The Dow Jones Industrial Average closed up 61.91 points (0.51 percent) at 12,169.65.
The broader S&P 500 rose 10.28 (0.83 percent) to 1,254.00, while the Nasdaq Composite gained 21.48 (0.83 percent) to 2,599.45.
Stocks were helped by new weekly data that confirmed a steady decline in jobless benefits applications, an indicator of slowing layoffs by US industry and government.
"This is great news," said Ian Shepherdson of High Frequency Economics, pointing to a solid downward trend in claims for recent weeks.
"One unexpectedly low number can easily be a fluke; two are interesting; three are telling us something real is happening in the labor market."
General Electric shares led the Dow higher, rising 3.1 percent on the day the company closed the books to new beneficiaries for its next dividend payment, which carries an annual yield of about 3.8 percent.
Shares of Mead Johnson Nutrition plunged 7.9 percent after reports suggested a possible link between its Enfamil infant formula and the death from a rare bacterial infection of a newborn boy.
The formula has not been recalled by the government but Wal-Mart pulled it from its shelves out of caution.
Big banks registered strong gains.
Bank of America shares added 5.0 percent a day after the company agreed to pay a $335 million for race-based discrimination in pricing housing loans by its mortgage subsidiary, the former Countrywide Financial.

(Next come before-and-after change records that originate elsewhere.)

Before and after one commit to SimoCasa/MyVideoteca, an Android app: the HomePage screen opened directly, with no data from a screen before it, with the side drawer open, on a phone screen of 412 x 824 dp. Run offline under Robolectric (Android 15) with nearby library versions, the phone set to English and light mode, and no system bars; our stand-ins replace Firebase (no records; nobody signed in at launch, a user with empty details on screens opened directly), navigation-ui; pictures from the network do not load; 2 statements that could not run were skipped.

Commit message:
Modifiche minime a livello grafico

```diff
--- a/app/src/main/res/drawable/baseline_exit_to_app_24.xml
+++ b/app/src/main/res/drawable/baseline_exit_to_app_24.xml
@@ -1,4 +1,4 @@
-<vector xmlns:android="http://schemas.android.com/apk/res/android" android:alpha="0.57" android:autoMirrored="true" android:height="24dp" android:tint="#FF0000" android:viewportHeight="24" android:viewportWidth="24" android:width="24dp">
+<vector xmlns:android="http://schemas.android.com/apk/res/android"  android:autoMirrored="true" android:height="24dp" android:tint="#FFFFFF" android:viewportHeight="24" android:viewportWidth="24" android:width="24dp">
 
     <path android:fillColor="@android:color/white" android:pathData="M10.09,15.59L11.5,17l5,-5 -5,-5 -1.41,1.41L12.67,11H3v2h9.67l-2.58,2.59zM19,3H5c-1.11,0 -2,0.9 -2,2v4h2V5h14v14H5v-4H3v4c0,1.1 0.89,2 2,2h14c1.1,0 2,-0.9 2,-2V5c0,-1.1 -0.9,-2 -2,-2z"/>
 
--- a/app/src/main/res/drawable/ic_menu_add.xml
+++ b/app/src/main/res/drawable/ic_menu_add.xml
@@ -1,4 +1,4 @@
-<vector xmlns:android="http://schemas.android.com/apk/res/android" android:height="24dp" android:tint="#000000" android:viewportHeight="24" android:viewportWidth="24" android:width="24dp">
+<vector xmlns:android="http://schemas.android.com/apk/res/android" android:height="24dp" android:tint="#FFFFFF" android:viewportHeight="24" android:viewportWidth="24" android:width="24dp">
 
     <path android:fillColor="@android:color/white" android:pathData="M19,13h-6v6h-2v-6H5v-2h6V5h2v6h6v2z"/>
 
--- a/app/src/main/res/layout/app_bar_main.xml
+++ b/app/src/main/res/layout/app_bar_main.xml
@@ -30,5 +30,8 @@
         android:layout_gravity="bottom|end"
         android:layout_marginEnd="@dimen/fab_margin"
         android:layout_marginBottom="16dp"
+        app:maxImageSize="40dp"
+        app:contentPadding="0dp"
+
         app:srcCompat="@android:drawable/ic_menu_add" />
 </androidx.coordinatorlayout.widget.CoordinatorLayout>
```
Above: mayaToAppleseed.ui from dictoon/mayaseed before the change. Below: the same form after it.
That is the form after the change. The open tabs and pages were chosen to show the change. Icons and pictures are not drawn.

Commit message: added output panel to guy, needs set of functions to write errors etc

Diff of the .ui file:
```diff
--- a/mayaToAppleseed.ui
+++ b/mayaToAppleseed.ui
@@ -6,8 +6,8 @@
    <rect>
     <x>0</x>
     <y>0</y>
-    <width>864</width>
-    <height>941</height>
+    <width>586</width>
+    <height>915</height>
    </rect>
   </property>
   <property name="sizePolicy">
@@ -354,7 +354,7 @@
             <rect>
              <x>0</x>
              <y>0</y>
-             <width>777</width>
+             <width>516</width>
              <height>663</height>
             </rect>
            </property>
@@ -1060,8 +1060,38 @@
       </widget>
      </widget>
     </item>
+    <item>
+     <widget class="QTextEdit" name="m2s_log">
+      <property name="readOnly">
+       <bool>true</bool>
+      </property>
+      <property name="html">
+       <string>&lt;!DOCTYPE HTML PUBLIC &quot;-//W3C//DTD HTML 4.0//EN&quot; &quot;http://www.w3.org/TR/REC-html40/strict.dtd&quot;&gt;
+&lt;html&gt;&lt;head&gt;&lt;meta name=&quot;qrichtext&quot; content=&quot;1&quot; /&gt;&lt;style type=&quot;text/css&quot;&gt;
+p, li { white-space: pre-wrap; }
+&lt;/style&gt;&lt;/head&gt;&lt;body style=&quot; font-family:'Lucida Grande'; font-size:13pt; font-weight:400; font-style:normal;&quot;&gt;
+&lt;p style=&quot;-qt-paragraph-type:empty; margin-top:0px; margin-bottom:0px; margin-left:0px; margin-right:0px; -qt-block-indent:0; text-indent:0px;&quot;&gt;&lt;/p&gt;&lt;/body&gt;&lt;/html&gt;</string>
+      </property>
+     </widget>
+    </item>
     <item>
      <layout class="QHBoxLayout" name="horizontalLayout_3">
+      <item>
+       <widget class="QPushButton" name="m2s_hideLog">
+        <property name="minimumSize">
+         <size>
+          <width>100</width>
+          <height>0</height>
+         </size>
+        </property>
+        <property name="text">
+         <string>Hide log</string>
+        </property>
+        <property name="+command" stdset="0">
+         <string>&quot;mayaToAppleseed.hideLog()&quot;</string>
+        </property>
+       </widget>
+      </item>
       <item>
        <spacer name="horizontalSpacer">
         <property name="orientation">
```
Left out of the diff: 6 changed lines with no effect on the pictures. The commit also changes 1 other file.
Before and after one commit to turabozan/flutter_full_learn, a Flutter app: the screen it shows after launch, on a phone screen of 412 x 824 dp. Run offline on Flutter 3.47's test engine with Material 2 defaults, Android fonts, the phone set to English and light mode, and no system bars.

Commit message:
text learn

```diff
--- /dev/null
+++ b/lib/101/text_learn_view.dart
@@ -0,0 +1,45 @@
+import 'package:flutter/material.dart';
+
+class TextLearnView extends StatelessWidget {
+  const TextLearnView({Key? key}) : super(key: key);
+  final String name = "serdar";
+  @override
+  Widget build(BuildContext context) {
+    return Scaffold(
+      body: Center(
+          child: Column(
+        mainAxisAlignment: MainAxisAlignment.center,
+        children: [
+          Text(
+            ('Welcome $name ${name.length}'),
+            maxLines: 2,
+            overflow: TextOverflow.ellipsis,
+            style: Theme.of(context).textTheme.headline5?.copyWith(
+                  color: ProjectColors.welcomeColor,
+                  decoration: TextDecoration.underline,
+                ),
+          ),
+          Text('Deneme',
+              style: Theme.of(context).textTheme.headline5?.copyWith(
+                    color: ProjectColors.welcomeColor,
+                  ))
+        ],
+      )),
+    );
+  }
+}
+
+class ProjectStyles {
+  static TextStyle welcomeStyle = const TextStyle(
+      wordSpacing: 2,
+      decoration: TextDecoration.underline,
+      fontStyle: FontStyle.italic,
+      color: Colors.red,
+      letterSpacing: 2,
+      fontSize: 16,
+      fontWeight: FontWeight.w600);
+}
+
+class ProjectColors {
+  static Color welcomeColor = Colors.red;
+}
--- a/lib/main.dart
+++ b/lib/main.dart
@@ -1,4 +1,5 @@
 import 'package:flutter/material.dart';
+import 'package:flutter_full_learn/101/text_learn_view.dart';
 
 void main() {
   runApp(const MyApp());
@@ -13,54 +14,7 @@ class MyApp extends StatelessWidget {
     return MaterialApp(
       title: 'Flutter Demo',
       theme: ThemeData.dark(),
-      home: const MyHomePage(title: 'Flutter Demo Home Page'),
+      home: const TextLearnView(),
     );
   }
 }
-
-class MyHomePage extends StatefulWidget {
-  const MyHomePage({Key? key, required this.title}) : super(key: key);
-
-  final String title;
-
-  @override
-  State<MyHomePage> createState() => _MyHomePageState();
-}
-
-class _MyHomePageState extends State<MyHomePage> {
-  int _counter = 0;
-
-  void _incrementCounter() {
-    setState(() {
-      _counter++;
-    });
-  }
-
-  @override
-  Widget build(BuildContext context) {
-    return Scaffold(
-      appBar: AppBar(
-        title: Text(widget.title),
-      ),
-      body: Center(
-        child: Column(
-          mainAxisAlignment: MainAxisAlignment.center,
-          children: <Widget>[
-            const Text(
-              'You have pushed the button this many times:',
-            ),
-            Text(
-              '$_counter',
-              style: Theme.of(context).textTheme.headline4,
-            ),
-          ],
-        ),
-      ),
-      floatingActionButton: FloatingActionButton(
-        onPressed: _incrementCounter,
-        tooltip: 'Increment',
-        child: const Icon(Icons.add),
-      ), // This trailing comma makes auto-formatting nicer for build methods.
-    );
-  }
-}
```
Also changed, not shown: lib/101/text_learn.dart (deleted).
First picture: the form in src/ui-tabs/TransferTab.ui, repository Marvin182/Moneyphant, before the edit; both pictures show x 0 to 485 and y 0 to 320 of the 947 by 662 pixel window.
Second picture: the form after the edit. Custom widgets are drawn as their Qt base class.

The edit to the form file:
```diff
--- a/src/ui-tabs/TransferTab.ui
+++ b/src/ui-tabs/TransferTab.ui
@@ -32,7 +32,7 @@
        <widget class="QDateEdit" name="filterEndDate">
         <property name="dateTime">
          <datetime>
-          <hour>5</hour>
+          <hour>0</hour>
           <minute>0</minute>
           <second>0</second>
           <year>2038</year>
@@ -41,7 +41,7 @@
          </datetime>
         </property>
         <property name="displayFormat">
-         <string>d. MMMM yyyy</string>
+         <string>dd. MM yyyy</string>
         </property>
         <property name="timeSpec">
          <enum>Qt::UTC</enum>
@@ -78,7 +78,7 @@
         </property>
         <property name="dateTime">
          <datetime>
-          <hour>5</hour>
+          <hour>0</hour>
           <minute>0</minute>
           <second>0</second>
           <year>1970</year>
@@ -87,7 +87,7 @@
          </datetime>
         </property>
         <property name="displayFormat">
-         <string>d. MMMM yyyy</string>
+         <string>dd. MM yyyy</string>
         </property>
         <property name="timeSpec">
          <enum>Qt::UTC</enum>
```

Citigroup meanwhile pushed up 5.9 percent.
On the Nasdaq, Akamai Technologies jumped 18.5 percent on the news that it would spend $268 million to buy Cotendo for its cloud computing technology.
Bond prices rose. The yield on the 10-year Treasury fell to 1.95 percent from 1.97 percent late Wednesday, while the 30-year yield slipped to 2.98 percent from 3.00 percent.
Bond prices and yields move in opposite directions.